ACTIVITY
Establish how many lines below contain the string "grid". Respond with that number alone.
=== Begin Enclosure ===
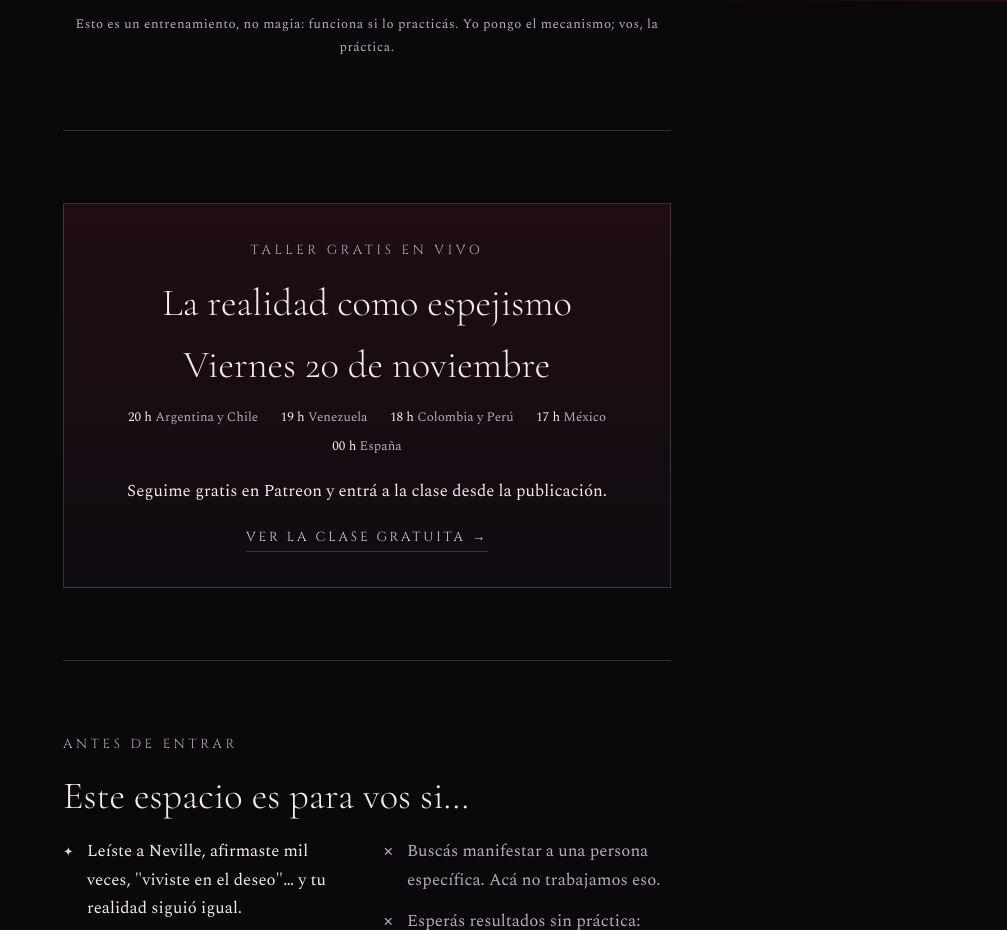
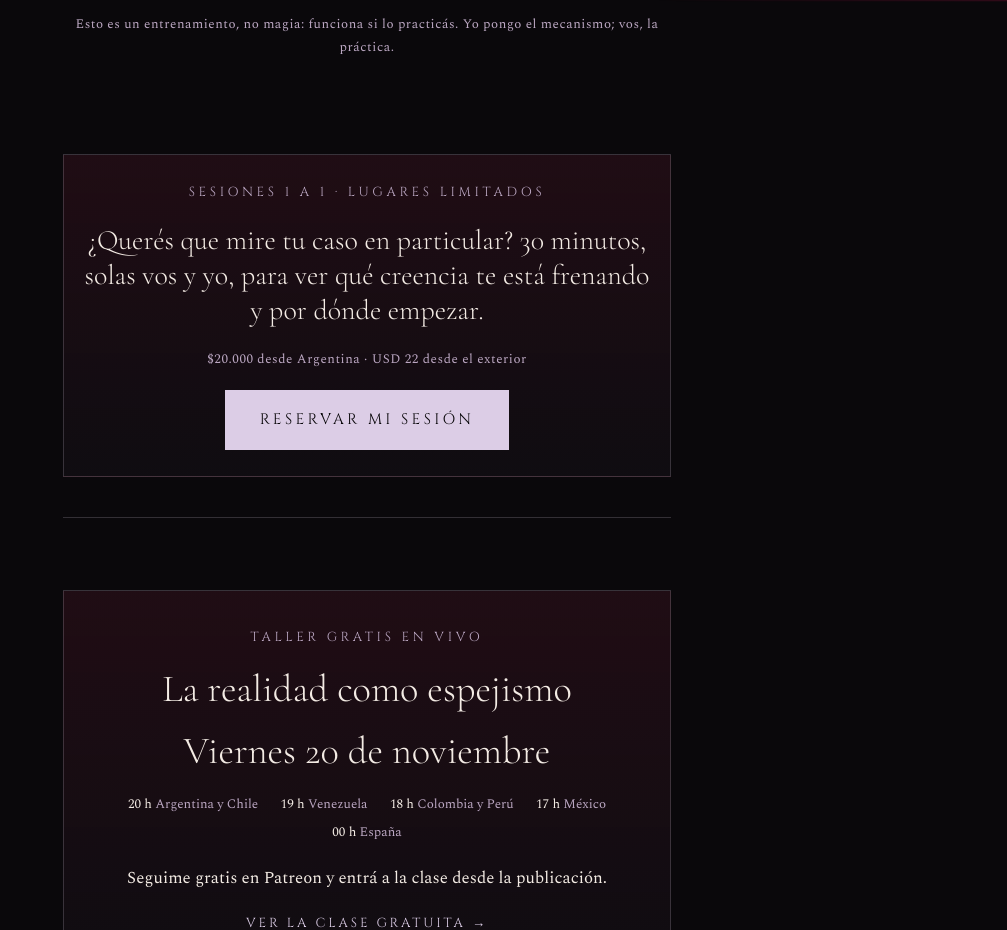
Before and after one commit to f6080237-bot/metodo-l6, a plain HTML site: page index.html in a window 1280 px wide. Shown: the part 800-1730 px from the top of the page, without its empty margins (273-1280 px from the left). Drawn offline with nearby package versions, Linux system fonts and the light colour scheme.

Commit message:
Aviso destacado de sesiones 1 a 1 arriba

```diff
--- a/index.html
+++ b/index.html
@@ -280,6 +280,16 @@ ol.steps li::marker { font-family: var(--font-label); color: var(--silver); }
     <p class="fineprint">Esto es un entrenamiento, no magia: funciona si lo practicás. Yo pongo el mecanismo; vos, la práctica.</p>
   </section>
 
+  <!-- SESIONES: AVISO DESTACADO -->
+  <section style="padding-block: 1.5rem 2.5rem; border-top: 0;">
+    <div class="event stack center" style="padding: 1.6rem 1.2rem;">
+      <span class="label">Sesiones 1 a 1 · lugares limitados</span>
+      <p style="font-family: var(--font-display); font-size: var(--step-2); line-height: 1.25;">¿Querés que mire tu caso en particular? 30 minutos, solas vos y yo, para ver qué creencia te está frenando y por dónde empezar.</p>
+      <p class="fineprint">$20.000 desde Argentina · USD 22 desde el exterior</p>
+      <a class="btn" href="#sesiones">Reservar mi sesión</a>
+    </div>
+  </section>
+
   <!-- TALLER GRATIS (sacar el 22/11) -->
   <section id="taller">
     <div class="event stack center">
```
=== End Enclosure ===
=== Begin Enclosure ===
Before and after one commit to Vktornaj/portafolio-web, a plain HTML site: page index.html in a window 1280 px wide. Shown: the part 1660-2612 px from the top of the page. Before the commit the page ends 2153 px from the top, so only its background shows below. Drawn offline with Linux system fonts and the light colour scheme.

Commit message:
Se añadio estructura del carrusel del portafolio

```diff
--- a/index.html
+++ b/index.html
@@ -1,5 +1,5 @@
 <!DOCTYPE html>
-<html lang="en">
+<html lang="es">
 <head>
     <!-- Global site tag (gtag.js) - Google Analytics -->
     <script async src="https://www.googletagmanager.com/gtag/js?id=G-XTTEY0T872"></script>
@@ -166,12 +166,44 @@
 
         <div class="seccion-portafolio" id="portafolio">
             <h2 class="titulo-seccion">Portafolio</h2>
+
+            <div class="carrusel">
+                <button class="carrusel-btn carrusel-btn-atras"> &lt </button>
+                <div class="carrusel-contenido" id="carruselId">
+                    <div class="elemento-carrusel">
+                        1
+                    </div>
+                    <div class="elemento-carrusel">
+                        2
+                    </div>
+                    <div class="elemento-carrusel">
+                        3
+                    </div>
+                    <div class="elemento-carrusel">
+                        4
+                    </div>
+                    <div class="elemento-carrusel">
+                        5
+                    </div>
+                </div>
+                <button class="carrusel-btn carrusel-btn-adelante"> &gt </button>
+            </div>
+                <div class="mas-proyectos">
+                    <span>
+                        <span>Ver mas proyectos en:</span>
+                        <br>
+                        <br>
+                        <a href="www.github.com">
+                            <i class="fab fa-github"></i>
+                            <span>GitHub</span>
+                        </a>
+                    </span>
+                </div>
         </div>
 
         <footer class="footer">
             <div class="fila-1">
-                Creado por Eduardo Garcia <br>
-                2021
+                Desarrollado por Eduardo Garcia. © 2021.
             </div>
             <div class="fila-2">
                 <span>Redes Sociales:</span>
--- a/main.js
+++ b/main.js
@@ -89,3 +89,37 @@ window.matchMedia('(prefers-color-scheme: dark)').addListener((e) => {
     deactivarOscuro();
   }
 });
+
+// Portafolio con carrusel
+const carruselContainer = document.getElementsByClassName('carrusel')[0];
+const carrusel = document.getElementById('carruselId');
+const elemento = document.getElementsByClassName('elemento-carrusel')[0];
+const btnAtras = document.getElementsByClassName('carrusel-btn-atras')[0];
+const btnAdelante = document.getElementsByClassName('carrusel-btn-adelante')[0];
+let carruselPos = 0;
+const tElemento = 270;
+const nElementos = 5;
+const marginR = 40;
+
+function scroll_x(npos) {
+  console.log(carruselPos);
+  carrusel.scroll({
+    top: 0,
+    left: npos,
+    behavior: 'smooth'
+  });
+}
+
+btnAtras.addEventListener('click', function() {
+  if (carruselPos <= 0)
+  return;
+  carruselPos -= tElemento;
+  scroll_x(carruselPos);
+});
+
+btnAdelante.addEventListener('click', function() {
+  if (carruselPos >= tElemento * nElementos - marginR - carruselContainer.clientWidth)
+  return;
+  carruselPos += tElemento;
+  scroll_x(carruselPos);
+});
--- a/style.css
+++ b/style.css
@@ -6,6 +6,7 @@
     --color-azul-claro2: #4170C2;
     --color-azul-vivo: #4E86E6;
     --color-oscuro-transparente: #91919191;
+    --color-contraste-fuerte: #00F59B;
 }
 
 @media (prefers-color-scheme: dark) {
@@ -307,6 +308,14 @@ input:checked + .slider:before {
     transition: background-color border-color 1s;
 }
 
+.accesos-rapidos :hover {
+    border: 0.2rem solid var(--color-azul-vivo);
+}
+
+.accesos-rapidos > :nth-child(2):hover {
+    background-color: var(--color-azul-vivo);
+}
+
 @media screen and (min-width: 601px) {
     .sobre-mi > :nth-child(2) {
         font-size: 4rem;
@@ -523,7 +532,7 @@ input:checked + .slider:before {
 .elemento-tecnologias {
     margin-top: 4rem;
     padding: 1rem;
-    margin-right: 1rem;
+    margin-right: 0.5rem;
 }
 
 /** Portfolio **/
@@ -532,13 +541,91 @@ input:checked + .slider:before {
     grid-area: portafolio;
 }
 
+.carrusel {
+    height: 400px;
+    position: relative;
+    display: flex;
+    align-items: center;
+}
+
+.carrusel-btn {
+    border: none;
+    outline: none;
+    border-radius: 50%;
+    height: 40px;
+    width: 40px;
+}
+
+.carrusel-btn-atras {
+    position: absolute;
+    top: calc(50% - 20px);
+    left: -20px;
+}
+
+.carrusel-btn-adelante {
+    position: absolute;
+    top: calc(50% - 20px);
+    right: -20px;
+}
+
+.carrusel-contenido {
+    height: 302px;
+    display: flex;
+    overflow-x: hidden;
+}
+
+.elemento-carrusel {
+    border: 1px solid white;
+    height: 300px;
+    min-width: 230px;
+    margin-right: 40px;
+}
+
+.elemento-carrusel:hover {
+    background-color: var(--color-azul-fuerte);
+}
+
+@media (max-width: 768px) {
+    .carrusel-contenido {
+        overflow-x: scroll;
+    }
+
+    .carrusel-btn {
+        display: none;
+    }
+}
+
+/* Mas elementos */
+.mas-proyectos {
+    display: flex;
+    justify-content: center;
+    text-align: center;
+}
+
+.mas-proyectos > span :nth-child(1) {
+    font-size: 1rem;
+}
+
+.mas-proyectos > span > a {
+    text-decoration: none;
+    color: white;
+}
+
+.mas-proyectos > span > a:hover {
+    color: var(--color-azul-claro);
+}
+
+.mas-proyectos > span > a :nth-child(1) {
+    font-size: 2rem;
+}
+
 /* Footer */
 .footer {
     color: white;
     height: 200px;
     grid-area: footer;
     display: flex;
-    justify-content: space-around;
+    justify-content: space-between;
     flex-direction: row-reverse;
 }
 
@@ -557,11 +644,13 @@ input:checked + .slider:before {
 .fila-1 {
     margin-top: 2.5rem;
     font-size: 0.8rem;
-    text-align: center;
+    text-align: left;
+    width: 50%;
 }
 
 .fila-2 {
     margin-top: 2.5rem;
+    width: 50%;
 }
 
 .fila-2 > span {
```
=== End Enclosure ===
=== Begin Enclosure ===
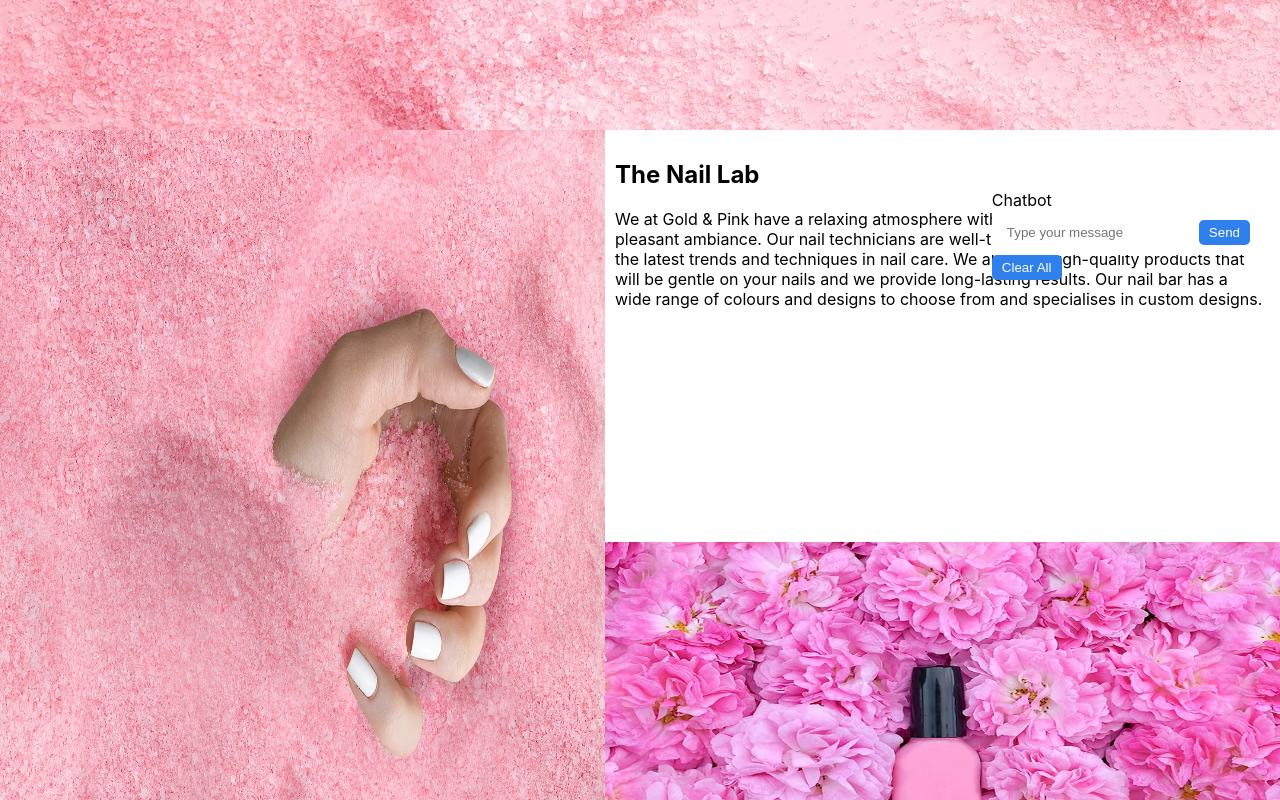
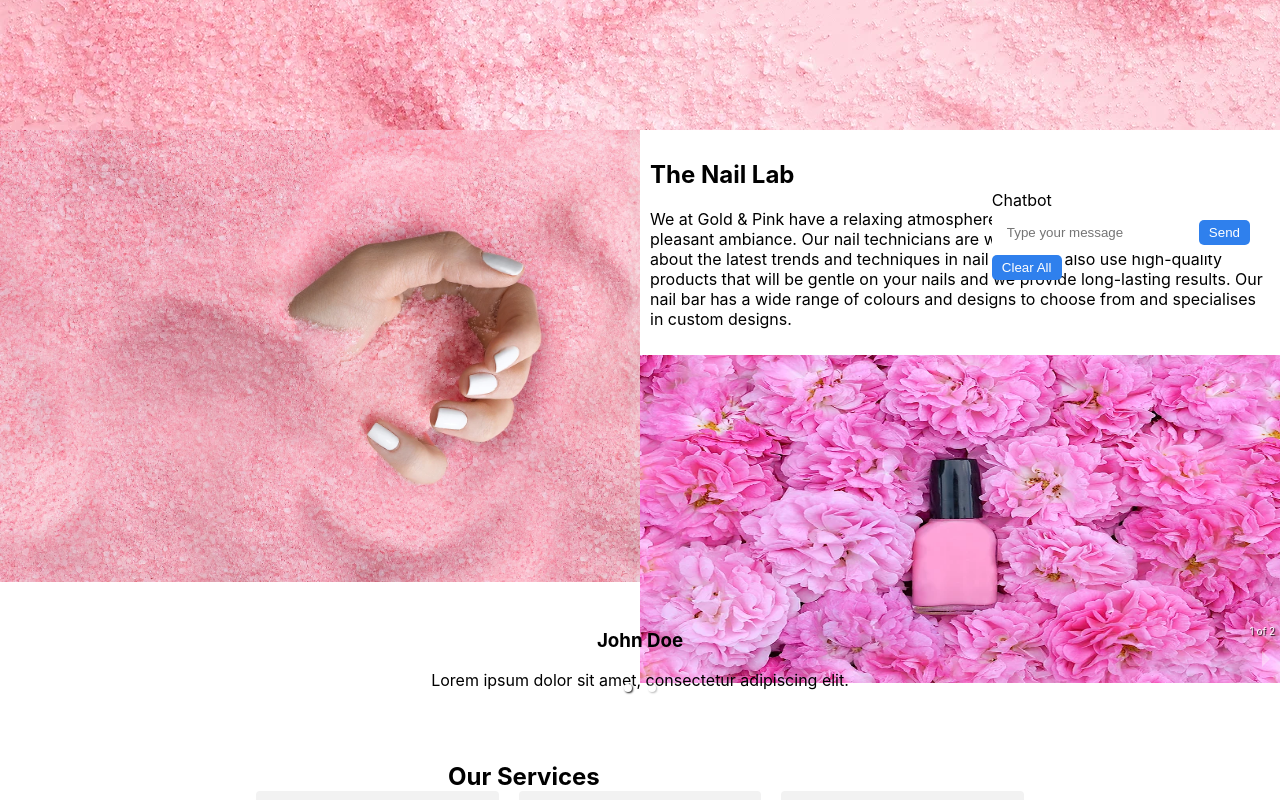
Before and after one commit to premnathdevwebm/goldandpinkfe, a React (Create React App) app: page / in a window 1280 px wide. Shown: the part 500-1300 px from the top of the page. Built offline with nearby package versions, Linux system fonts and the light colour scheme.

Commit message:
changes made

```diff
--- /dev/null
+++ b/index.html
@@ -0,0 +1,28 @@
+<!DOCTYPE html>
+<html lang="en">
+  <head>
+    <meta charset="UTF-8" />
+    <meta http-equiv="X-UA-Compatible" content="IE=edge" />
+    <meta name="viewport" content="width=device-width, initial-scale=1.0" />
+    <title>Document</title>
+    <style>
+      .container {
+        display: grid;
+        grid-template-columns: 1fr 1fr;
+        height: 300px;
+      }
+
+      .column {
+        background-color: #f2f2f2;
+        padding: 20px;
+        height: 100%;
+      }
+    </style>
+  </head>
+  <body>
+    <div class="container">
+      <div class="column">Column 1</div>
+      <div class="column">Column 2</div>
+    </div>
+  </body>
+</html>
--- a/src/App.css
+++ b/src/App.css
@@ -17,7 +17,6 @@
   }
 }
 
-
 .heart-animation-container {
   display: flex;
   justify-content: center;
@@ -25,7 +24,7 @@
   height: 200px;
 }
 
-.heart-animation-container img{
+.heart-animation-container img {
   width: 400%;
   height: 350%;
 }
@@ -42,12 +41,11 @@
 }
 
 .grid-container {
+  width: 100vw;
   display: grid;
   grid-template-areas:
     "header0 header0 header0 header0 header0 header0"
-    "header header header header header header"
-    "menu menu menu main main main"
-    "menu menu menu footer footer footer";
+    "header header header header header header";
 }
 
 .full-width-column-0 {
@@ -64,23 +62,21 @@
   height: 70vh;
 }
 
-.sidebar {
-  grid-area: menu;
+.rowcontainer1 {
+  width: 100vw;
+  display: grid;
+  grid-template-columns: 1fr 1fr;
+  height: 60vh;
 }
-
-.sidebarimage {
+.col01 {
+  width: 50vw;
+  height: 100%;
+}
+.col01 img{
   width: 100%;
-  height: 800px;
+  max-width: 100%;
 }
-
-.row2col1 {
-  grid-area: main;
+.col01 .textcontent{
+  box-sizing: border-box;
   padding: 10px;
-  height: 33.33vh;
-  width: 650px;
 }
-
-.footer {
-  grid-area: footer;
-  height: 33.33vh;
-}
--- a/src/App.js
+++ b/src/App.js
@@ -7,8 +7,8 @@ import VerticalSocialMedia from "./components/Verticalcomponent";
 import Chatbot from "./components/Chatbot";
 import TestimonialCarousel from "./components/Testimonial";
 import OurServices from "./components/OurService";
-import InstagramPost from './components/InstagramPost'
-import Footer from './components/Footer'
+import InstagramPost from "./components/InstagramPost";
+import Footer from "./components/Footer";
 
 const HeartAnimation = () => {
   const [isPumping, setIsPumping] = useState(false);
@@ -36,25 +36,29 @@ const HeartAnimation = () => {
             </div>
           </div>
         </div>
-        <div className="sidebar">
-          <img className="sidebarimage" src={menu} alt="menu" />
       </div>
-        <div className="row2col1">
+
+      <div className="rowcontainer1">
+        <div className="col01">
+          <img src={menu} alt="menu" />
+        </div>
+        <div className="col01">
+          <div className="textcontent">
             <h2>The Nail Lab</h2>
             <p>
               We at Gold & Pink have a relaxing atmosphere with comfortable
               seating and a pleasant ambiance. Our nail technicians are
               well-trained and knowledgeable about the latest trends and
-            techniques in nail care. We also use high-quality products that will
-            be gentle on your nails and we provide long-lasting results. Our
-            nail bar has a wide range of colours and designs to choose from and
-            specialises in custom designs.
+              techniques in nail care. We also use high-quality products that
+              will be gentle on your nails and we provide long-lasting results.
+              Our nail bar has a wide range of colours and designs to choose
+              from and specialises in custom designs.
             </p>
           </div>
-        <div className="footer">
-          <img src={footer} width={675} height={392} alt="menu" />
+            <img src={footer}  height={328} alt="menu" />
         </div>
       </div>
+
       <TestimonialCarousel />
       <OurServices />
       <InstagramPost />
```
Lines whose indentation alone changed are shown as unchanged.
=== End Enclosure ===
TASK ANSWER
12